There are two vaccines used to protect travellers. The meningitis A + C vaccine and the meningitis ACWY vaccine. The latter is required for pilgrims and seasonal workers visiting Saudi Arabia.Travelers should also try to avoid overcrowded places and close contact with the local population.
Meningococcal meningitis is a potentially serious bacterial infection if it£s not treated quickly.
There are different strains of meningococcal bacteria that cause different meningococcal infections. Groups B and C are the most common in the UK, and vaccination against group C meningitis is now part of the childhood vaccination programme. Groups A, Y, and W135 are more common elsewhere in the world.
parts of Africa and Saudi Arabia. Visitors arriving in Saudi Arabia for the Hajj and Umrah pilgrimages, or to undertake seasonal work in the Hajj area, require proof of vaccination against groups A, C, Y and W135 meningitis.
Vaccination against groups A, C, Y and W135 meningitis is recommended if you are travelling to a high risk area and you will be:
Children should receive these vaccines as part of their childhood vaccination programme. Speak to your GP if you are not sure whether you or your child's vaccinations are up to date.
The£conjugate ACYW135 meningococcal vaccination will protect you against groups A, C, Y and W135 meningitis. This should be given 2-3 weeks before you travel. For Patients over 2 years a single dose is required. Patients under 2 years need to consult with a GP. Novartis have confirmed that thier version of the vaccine offers protection for a minimum of 21 Months post vaccine.
The Meningitis ACWY vaccine will be available on the NHS and through the school's routine vaccine schedule from August/September 2015. The vaccine will still be available to those who want it privately outside of the vaccine schedule and catch up programme.
After having the ACWY vaccine to protect against groups A, C, W135 and Y meningitis, about 10% of people experience soreness and redness at the injection site. This usually lasts around 24-48 hours. Mild fever can also occur (this is usually more common in young children than in adults). Severe reactions are very rare. However, details of possible side effects and special precautions should be discussed during the appointment.
Please be aware that for full immunity some vaccination courses, with more than one vaccine required, may take up to a month or longer. Please, also be aware that many vaccinations will not become fully effective until weeks after the course completion. It is strongly advised that you leave plenty of time to complete the course before your trip. Intervals between different vaccines or doses are recommended, which allows time for antibodies to be produced and any reaction to the vaccine to subside.
The above information should only be used as a guide and is not a substitute for medical advice. All vaccinations are only carried out following a Travel Risk Assessment and Consultation. The brand of vaccine we supply may also vary depending on the current supply status of a particular vaccine.
In order for us to assess the most appropriate vaccines please complete our Travel Risk Assessment.

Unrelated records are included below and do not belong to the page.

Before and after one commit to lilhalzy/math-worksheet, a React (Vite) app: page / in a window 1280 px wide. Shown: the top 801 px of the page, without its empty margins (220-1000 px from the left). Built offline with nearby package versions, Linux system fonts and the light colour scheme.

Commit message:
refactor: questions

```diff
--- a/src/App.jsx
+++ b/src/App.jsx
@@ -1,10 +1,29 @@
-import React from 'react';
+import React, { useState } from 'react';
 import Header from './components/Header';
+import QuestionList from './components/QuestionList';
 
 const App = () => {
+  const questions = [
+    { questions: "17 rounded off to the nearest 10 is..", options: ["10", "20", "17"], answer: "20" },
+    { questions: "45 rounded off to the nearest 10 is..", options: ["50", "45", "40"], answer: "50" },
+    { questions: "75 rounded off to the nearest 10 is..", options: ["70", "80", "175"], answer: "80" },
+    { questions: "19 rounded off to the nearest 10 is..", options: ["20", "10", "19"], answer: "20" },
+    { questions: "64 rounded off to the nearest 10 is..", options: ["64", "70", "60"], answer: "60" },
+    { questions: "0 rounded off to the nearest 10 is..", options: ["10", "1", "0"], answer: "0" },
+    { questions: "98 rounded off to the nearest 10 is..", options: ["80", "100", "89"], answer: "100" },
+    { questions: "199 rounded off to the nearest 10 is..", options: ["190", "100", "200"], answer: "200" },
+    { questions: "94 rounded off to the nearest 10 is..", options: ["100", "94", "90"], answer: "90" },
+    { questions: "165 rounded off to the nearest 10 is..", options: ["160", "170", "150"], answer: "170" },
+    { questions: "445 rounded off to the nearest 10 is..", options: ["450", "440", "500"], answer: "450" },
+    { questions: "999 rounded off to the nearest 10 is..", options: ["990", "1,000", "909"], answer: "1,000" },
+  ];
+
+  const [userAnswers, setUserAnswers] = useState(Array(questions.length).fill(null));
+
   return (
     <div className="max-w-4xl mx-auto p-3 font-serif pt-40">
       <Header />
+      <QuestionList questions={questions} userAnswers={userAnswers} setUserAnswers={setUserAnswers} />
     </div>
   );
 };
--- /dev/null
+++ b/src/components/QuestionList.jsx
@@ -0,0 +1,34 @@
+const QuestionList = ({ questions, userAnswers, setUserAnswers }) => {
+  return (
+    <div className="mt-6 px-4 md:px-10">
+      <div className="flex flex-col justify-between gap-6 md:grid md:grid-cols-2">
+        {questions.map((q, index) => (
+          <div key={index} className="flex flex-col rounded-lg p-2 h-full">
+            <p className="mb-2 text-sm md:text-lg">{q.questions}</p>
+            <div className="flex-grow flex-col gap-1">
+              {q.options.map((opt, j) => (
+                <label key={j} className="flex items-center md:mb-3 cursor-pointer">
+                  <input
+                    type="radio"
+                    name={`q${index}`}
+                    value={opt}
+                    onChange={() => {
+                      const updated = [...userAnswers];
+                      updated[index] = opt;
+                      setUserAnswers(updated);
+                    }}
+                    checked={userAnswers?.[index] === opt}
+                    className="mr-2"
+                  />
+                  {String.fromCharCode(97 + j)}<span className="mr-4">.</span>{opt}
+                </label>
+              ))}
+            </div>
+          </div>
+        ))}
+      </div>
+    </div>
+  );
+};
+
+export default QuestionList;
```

Please call the number below for more information or to book an appointment at any one of our GP clinics.
Our admin hours are 08:30 to 17:00. Outside of theses hours you can send us a message or request a callback.
The Independent General Practice